A Comparative Assessment Of Hybrid Renewable Energy Systems For Sustainable Rural Electrification In Cameroon
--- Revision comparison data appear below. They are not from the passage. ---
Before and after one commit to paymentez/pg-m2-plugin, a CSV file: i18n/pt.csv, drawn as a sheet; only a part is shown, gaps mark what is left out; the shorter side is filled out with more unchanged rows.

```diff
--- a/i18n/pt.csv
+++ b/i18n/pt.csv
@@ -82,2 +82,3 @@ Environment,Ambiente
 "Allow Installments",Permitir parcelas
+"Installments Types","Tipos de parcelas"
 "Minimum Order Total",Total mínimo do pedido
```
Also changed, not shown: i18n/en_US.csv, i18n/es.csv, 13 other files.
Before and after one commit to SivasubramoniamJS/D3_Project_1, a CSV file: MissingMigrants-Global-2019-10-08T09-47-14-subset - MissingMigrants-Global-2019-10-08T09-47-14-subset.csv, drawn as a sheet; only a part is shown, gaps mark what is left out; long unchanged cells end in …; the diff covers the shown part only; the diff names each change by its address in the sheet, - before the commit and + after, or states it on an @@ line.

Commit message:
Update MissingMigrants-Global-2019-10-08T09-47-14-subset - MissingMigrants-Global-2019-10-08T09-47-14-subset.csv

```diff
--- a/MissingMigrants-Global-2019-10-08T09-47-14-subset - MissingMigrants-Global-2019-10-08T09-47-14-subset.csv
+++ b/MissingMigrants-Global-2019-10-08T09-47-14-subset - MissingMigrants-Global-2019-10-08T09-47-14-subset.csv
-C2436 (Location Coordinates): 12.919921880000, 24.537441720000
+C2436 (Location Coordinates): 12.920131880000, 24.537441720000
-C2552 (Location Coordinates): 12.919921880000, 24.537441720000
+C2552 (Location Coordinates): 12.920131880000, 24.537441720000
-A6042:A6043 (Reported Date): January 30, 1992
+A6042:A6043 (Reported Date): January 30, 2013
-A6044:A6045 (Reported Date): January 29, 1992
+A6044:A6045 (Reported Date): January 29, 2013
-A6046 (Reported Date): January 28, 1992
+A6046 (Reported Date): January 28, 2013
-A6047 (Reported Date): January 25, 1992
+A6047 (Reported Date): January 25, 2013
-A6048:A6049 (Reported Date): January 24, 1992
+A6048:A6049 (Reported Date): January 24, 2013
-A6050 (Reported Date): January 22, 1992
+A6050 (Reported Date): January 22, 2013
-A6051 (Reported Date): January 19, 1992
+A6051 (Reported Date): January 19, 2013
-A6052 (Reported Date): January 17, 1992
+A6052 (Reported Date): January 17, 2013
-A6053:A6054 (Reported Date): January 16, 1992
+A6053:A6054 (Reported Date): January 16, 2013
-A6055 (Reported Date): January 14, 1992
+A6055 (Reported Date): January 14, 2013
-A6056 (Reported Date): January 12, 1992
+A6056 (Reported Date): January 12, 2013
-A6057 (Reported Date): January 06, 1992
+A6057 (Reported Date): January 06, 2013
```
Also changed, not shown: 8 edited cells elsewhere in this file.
Cameroon is blessed with a vast potential of renewable energy resources: solar, biomass, hydropower, wind and geothermal energies. These resources are currently poorly developed and valorised. The country depends mainly on hydropower (73.2% in 2014) for her electricity supply and traditional biomass (64.1% in 2015) for energy consumption. This dependence on a single energy source causes acute power shortage nationwide especially in remote communities where grid access is limited. Rural electrification is mainly conducted through costly grid extensions, small hydro systems and isolated diesel plants with enormous health and environmental effects. This study assesses the feasibilities of hybrid renewable power systems for remote applications in Cameroon using satellite derived datasets of meteorological parameters. Due to the diverse climatic variations in the country, three case studies from the three major climate zones of Cameroon are used and nine different hybrid system systems compared in each of the sites. HOMER is used to perform the comparative analysis. The overall result was classified using two major parameters: economics and sustainability; considering ten design parameters. Based on economics, PV/diesel/small hydro/battery, PV/diesel/small hydro/battery and PV/wind/diesel/small hydro/battery systems showed optimum performances in the West, Center-South, and Northern part of the country with respective cost of energy of 0.443 $/kWh, 0.526 $/kWh, 0.656 $/kWh. With regards to externalities and sustainability, PV/wind/small hydro/battery was the most feasible system all over the country with a cost of energy of $0.674/kWh, $0.677/kWh, $0.583/kW for West, Center-South, and Northern parts of Cameroon respectively. These systems are proven through sensitivity analysis to show very little changes in performances (resilient) to variations in stream flow, interest rate, fuel price and PV cost multiplier. Despite the relatively high cost of energy from these systems compared to grid power in Cameroon, the hybrid systems have proven to be suitable for remote and isolated applications for environmental, accessibility, vast omnipresent resource availability, ease of implementation, limited operation and maintenance reasons. Thus, these systems are highly valuable for Cameroon to improve her low rural energy access.